At the end of this long arcade lies a scene out of Memoirs of a Geisha – the courtyard full of cherries, framing a large but simple shrine. This turns out to be the shrine to the Japanese war heroes – there are plenty of Japanese bowing and meditating, but I understand the Chinese are less than happy about some of the people being venerated here.

Beside is a display of ikebana in a climate-controlled case. Beautiful timeless arrangements accentuate each element. Who says Tom doesn’t stop to smell the flowers?

At the shrine I stop to buy some little painted votives as small gifts to carry home. The woman selling them strikes a flint against steel, making sparks over them to bless them before carefully wrapping them.
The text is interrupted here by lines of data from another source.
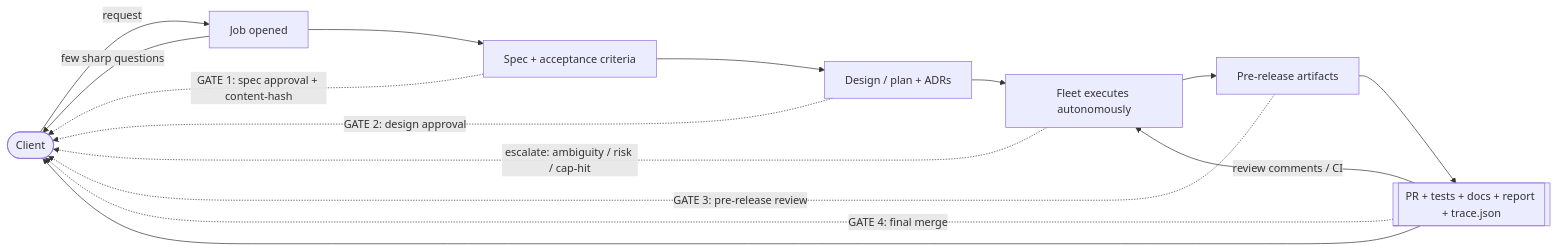
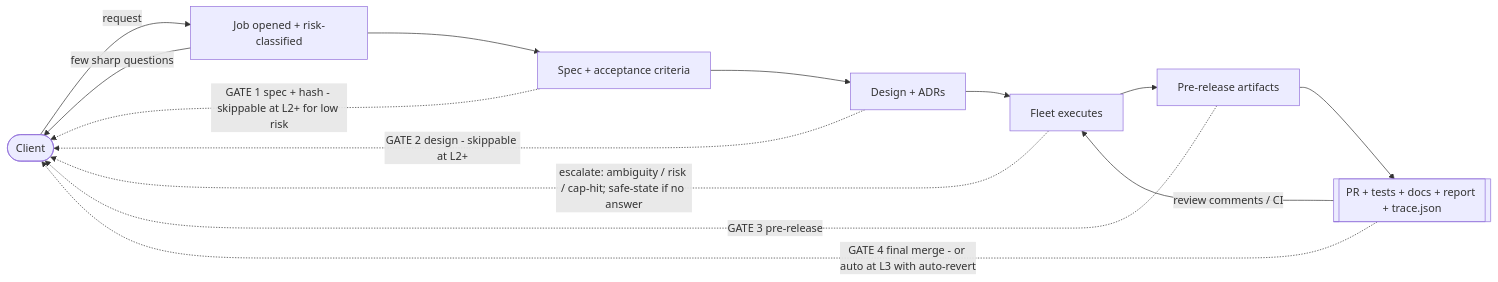
One commit to JNK234/claude-dotfiles changed diagram 13 of 14 in research/autonomous-agent-fleet.md. Above: the diagram before and after it, drawn with Mermaid. The commit also changed other lines of this file, not shown here.

First line of the commit message:
Revise design doc to v3 after adversarial critique round 1

````diff
--- a/research/autonomous-agent-fleet.md
+++ b/research/autonomous-agent-fleet.md
@@ -459,17 +446,16 @@
 ```mermaid
 flowchart LR
-    C([Client]) -->|request| JOB[Job opened]
-    JOB -->|few sharp questions| C
-    JOB --> SPEC[Spec + acceptance criteria]
-    SPEC -.->|GATE 1: spec approval + content-hash| C
-    SPEC --> PLAN[Design / plan + ADRs]
-    PLAN -.->|GATE 2: design approval| C
-    PLAN --> RUN[Fleet executes autonomously]
-    RUN -.->|escalate: ambiguity / risk / cap-hit| C
-    RUN --> PRE[Pre-release artifacts]
-    PRE -.->|GATE 3: pre-release review| C
-    PRE --> DELIV[[PR + tests + docs + report + trace.json]]
-    DELIV -.->|GATE 4: final merge| C
-    DELIV -->|review comments / CI| RUN
-    DELIV --> C
+  C([Client])-->|request|J[Job opened + risk-classified]
+  J-->|few sharp questions|C
+  J-->SP[Spec + acceptance criteria]
+  SP -.->|GATE 1 spec + hash - skippable at L2+ for low risk|C
+  SP-->PL[Design + ADRs]
+  PL -.->|GATE 2 design - skippable at L2+|C
+  PL-->RUN[Fleet executes]
+  RUN -.->|escalate: ambiguity / risk / cap-hit; safe-state if no answer|C
+  RUN-->PRE[Pre-release artifacts]
+  PRE -.->|GATE 3 pre-release|C
+  PRE-->Dl[[PR + tests + docs + report + trace.json]]
+  Dl -.->|GATE 4 final merge - or auto at L3 with auto-revert|C
+  Dl-->|review comments / CI|RUN
 ```
````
On the way back to get the bus to the airport, I happen on a Japanese cemetery – crowded and tiny like the rest of the city, tucked into a pocket on a steep street – with black granite stones with metal ski racks bolted to the back of them. Loosely inserted into the racks are wooden boards with writing painted on them in black. They are the size of small skis, but untreated wood like large ice-lolly sticks. Some have one or two; several have around a dozen of these votives.
The limousine (read: bus with uncomfortable seats) takes me to the airport, where the plane is going to be late, of course, and I am suddenly again in the presence of Americans: the lady behind me’s brain never has a thought her mouth can’t use. After resting in the comfortable and companionable silence with my Japanese hosts the last few days, her nasal twang going on and on about luggage is particularly jarring.

At the airport is all the Japanese kitsch that has been totally absent in my visit to Tokyo – stores for trinkets, tacky souvenirs, and cheap watches. But I am groggy from the cold medicine and the cold behind it and cannot muster a search for something worthwhile.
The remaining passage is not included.